A 300lbs woman was inspired to become a yoga instructor – after teachers IGNORED her in class because of her weight.
Jessica Rihal, 35, says slim instructors refused to offer guidance and sometimes didn’t even look at her as she attempted poses on her mat.
Now the account manager, who is of African American and Indian heritage, teaches weekly yoga classes and is on a mission to prove it is not just for thin, white women.
Jessica, of Irvine, California, USA, said: “According to the media and the society we live in, fitness and wellness are reserved for thin, white and able-bodied people – but that’s just not true.
“I knew I needed to be the change I wanted to see, I wanted to let other people who look like me, or relate to my body, understand that you don’t have to be thin to practice yoga.

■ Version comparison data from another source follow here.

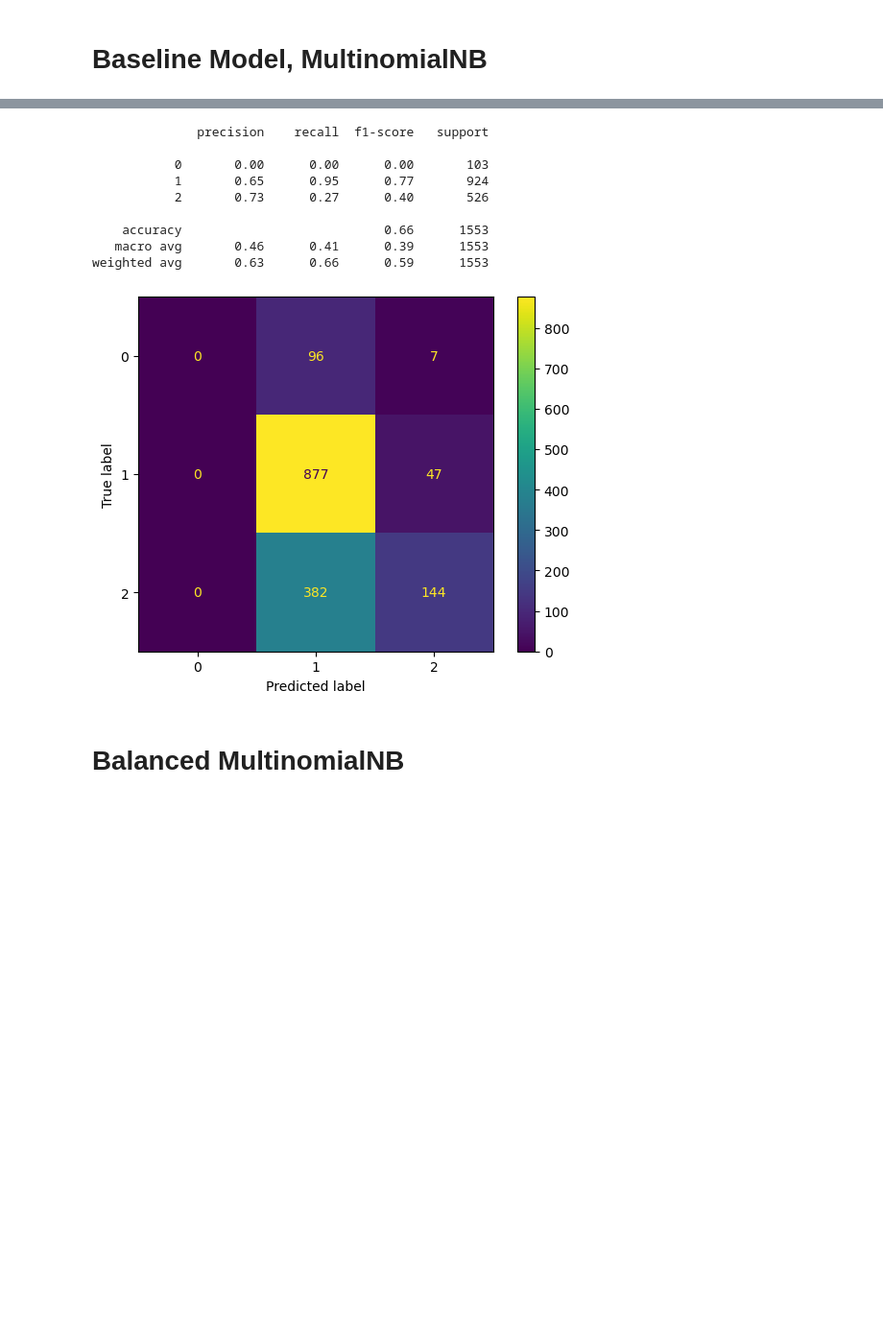
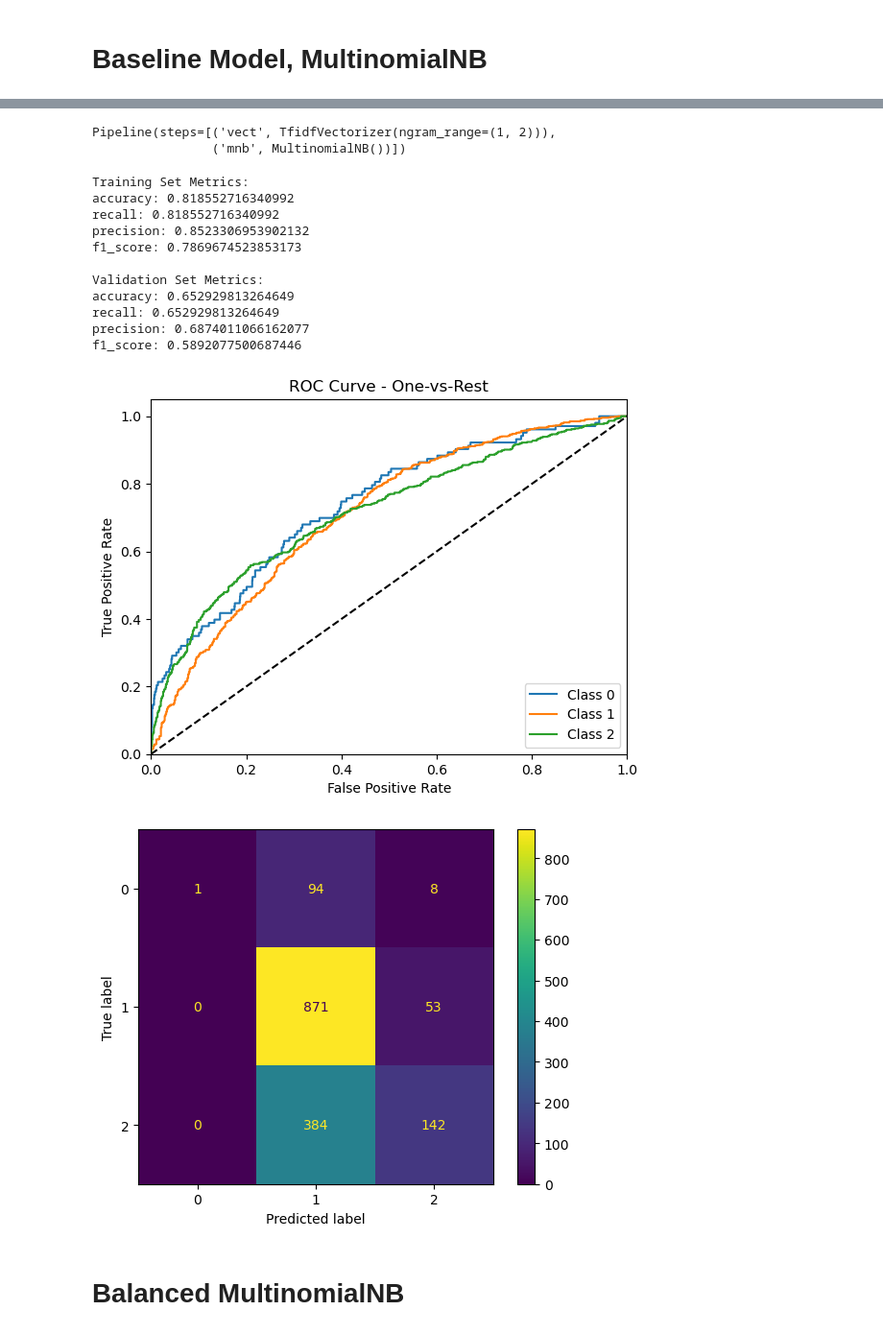
Before and after one commit to DenizzEmre/Phase_4_project, a Jupyter notebook: clean_notebook.ipynb, the cells around one changed output, grey strips where cells are left out. Shown at 96% size. Drawn from its saved outputs; the diff is of its cells as text; code cells hidden in the pictures; blank space fills up the shorter version.

```diff
--- a/clean_notebook.ipynb
+++ b/clean_notebook.ipynb
@@ -290,6 +306,3 @@ X_train, X_test, y_train, y_test = train_test_split(X,
                                                     y,
                                                     random_state=42,
                                                     test_size=0.25)
-# %%
-X_t, X_val, y_t, y_val = train_test_split(X_train, y_train,
-                                          test_size=0.25, random_state=42)
@@ -300,15 +472,2 @@ X_t, X_val, y_t, y_val = train_test_split(X_train, y_train,
 # %% [markdown]
 # Baseline Model, MultinomialNB
-# %%
-tfidf = TfidfVectorizer(ngram_range=(1, 2))
-
-X_t_vec = tfidf.fit_transform(X_t)
-
-X_val_vec = tfidf.transform(X_val)
-
-mnb = MultinomialNB()
-
-mnb.fit(X_t_vec, y_t)
-y_hat = mnb.predict(X_val_vec)
-
-precision_score(y_val, y_hat, average='weighted')
@@ -347,20 +474,46 @@ Test Accuracy: 0.4076328192297774
-# %%
-print(classification_report(y_val, y_t_pred_mnb))
-cm = confusion_matrix(y_val, y_t_pred_mnb)
-disp = ConfusionMatrixDisplay(confusion_matrix=cm)
-disp.plot()
-plt.show()
-# %% [output]
-              precision    recall  f1-score   support
-
-           0       0.00      0.00      0.00       103
-           1       0.65      0.95      0.77       924
-           2       0.73      0.27      0.40       526
-
-    accuracy                           0.66      1553
-   macro avg       0.46      0.41      0.39      1553
-weighted avg       0.63      0.66      0.59      1553
-[figure, removed]
+# %%
+mnbpipe = Pipeline([
+    ('vect', TfidfVectorizer(ngram_range=(1, 2))),
+    ('mnb', MultinomialNB())
+])
+
+# Fit the pipeline to the training data
+mnbpipe.fit(X_t, y_t)
+# %% [output]
+Pipeline(steps=[('vect', TfidfVectorizer(ngram_range=(1, 2))),
+                ('mnb', MultinomialNB())])
+# %%
+eval_metrics = EvaluationMetrics(mnbpipe, X_t, X_val, y_t, y_val)
+
+# Print the evaluation metrics
+train_results, val_results = eval_metrics.print_scores()
+print("Training Set Metrics:")
+for metric, score in train_results.items():
+    print(f"{metric}: {score}")
+print("\nValidation Set Metrics:")
+for metric, score in val_results.items():
+    print(f"{metric}: {score}")
+
+# Plot the ROC curve
+eval_metrics.plot_roc_curve_ovr()
+
+#Plot MAtrix Confusion
+y_val_pred = eval_metrics.pipe.predict(X_val)
+eval_metrics.plot_confusion_matrix(y_val, y_val_pred)
+# %% [output]
+Training Set Metrics:
+accuracy: 0.818552716340992
+recall: 0.818552716340992
+precision: 0.8523306953902132
+f1_score: 0.7869674523853173
+
+Validation Set Metrics:
+accuracy: 0.652929813264649
+recall: 0.652929813264649
+precision: 0.6874011066162077
+f1_score: 0.5892077500687446
+[figure, added]
+[figure, added]
 # %% [markdown]
 # Balanced MultinomialNB
 # %%
```
Also changed, not shown: parts of 30 cells of this notebook, 2 other files.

“I wanted to help people in marginalized bodies understand they can de-stigmatize exercise and actually find joy in it instead of shame or a fleeting end result.”
Jessica, who wears a US size 26 (UK size 30), first tried yoga in 2007.

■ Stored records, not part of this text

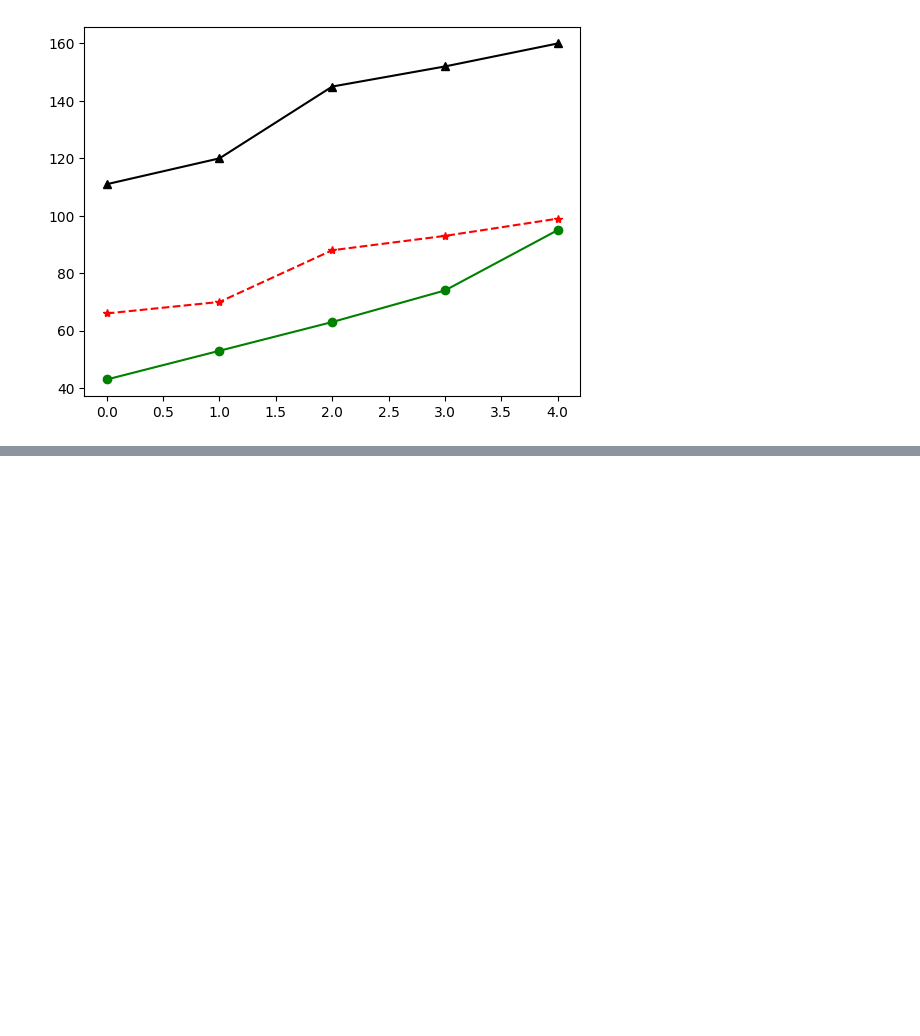
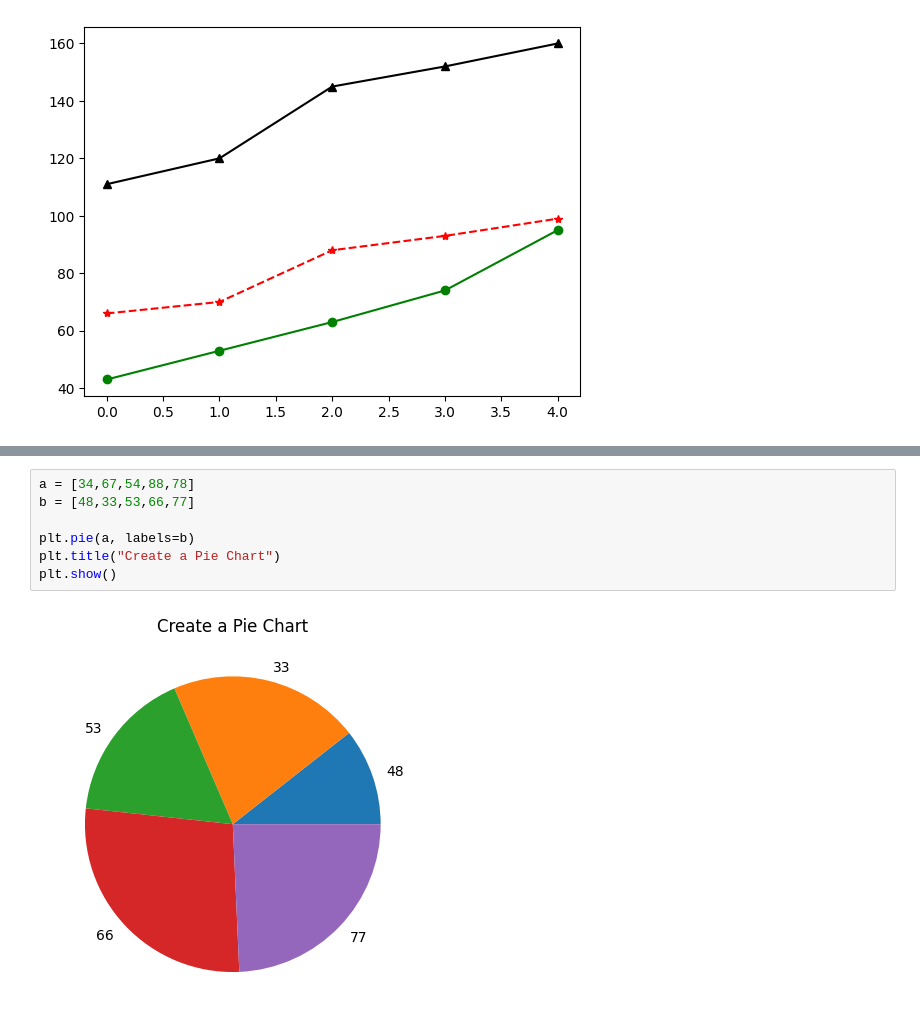
Before and after one commit to GulamAnsari12/Full-Python, a Jupyter notebook: Practice.ipynb, the cells around one changed output, grey strips where cells are left out. Saved outputs shown, nothing was run; the diff lists cells and outputs as text; blank space fills up the shorter version.

```diff
--- a/Practice.ipynb
+++ b/Practice.ipynb
@@ -489,0 +627,9 @@ plt.show()
+# %%
+a = [34,67,54,88,78]
+b = [48,33,53,66,77]
+
+plt.pie(a, labels=b)
+plt.title("Create a Pie Chart")
+plt.show()
+# %% [output]
+[figure, added]
```
Also changed, not shown: parts of 13 cells of this notebook, 2 other files.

She now shares her experiences as a plus-size yogi on Instagram, under the handle @round_the_way_gal, where she occasionally receives mean comments from other users.
“From time to time, I get a weird comment, usually a backhanded compliment like: ‘Oh I’m glad to see you love yourself, however carrying that much weight is going to kill you’,” she said.
She has also been accused of ‘promoting obesity’.
“Those people who say I am promoting obesity, I think they are promoting ignorance,” she said.
“All I’m saying is: ‘Let’s breathe, let’s move our bodies’.
“It’s just a way to skirt around discrimination.
“For whatever reason, it’s fairly acceptable to discriminate against fat people.
“Turn on the television and you’ll hear fat jokes in almost every show.
“I’m not saying eat burgers twice a day.
“I’m bringing wellness to a group of people who have been under-served.
“I’m telling them: ‘You can have a piece of this pie’.”
Jessica initially tried yoga as a quick fix for weight loss, but she soon discovered that the ancient practice could also ease her anxiety and depression.
She said: “Practising yoga helps you make peace with your body and creates a ceasefire in your mind where the negative thoughts stop and are replaced with positive ones.”
But she couldn’t help but notice how few of her instructors looked like her and she was often ignored in class where teachers did not offer modifications of movements for her large size.
She said: “When I became more heavily involved in the yoga community, I realised that there wasn’t a lot of diversity in the instructors I was seeing.
“Don’t get me wrong, there are some instructors who understood anatomy and really cared and are amazing, but there are so many instructors who would never even look at me.
“Some of them never offered modifications if there was something out of reach for me.”
Jessica explained that certain yoga poses should be adapted so that plus-size women, who carry more weight, can also try them.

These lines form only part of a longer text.